* [What you have to do]
Could you extract every entry below and reproduce it exactly?

* [Dataset entries]
== Segment start ==

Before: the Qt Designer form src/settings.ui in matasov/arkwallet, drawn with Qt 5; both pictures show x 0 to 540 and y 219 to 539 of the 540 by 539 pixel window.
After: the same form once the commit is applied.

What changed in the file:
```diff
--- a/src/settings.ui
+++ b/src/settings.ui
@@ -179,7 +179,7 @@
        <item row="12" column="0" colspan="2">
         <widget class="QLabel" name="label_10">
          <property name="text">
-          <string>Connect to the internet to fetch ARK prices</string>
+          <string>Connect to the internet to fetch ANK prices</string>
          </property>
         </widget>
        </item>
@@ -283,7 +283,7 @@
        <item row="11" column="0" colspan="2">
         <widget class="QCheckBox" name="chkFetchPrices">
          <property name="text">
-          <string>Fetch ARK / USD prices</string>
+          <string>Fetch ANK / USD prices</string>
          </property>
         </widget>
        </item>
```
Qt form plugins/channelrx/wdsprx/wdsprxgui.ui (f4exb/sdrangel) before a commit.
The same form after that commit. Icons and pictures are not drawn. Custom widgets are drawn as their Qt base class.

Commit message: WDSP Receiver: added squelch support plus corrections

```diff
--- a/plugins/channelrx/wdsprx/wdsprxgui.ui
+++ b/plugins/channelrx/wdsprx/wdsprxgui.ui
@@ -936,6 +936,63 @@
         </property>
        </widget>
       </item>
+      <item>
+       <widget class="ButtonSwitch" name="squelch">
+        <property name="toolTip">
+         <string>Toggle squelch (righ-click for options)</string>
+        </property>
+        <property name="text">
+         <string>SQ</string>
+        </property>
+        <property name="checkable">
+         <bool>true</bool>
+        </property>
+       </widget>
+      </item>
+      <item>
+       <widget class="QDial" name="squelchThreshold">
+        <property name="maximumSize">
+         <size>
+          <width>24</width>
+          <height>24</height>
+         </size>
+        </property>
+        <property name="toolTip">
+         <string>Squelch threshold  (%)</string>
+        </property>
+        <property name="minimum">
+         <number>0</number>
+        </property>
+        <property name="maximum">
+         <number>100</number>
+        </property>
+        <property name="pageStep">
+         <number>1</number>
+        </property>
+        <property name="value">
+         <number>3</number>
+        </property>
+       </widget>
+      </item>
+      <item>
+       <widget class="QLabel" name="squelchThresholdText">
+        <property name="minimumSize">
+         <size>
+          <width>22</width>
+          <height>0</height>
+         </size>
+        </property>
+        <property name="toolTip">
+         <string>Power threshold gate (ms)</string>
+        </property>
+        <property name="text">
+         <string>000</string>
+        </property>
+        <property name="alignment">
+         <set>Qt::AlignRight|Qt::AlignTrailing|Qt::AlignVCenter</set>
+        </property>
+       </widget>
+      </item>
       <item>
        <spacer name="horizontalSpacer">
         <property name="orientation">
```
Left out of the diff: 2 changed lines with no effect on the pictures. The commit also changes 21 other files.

== Segment end ==

* [Result for this task]
Before: the Qt Designer form src/settings.ui in matasov/arkwallet, drawn with Qt 5; both pictures show x 0 to 540 and y 219 to 539 of the 540 by 539 pixel window.
After: the same form once the commit is applied.

What changed in the file:
```diff
--- a/src/settings.ui
+++ b/src/settings.ui
@@ -179,7 +179,7 @@
        <item row="12" column="0" colspan="2">
         <widget class="QLabel" name="label_10">
          <property name="text">
-          <string>Connect to the internet to fetch ARK prices</string>
+          <string>Connect to the internet to fetch ANK prices</string>
          </property>
         </widget>
        </item>
@@ -283,7 +283,7 @@
        <item row="11" column="0" colspan="2">
         <widget class="QCheckBox" name="chkFetchPrices">
          <property name="text">
-          <string>Fetch ARK / USD prices</string>
+          <string>Fetch ANK / USD prices</string>
          </property>
         </widget>
        </item>
```
Qt form plugins/channelrx/wdsprx/wdsprxgui.ui (f4exb/sdrangel) before a commit.
The same form after that commit. Icons and pictures are not drawn. Custom widgets are drawn as their Qt base class.

Commit message: WDSP Receiver: added squelch support plus corrections

```diff
--- a/plugins/channelrx/wdsprx/wdsprxgui.ui
+++ b/plugins/channelrx/wdsprx/wdsprxgui.ui
@@ -936,6 +936,63 @@
         </property>
        </widget>
       </item>
+      <item>
+       <widget class="ButtonSwitch" name="squelch">
+        <property name="toolTip">
+         <string>Toggle squelch (righ-click for options)</string>
+        </property>
+        <property name="text">
+         <string>SQ</string>
+        </property>
+        <property name="checkable">
+         <bool>true</bool>
+        </property>
+       </widget>
+      </item>
+      <item>
+       <widget class="QDial" name="squelchThreshold">
+        <property name="maximumSize">
+         <size>
+          <width>24</width>
+          <height>24</height>
+         </size>
+        </property>
+        <property name="toolTip">
+         <string>Squelch threshold  (%)</string>
+        </property>
+        <property name="minimum">
+         <number>0</number>
+        </property>
+        <property name="maximum">
+         <number>100</number>
+        </property>
+        <property name="pageStep">
+         <number>1</number>
+        </property>
+        <property name="value">
+         <number>3</number>
+        </property>
+       </widget>
+      </item>
+      <item>
+       <widget class="QLabel" name="squelchThresholdText">
+        <property name="minimumSize">
+         <size>
+          <width>22</width>
+          <height>0</height>
+         </size>
+        </property>
+        <property name="toolTip">
+         <string>Power threshold gate (ms)</string>
+        </property>
+        <property name="text">
+         <string>000</string>
+        </property>
+        <property name="alignment">
+         <set>Qt::AlignRight|Qt::AlignTrailing|Qt::AlignVCenter</set>
+        </property>
+       </widget>
+      </item>
       <item>
        <spacer name="horizontalSpacer">
         <property name="orientation">
```
Left out of the diff: 2 changed lines with no effect on the pictures. The commit also changes 21 other files.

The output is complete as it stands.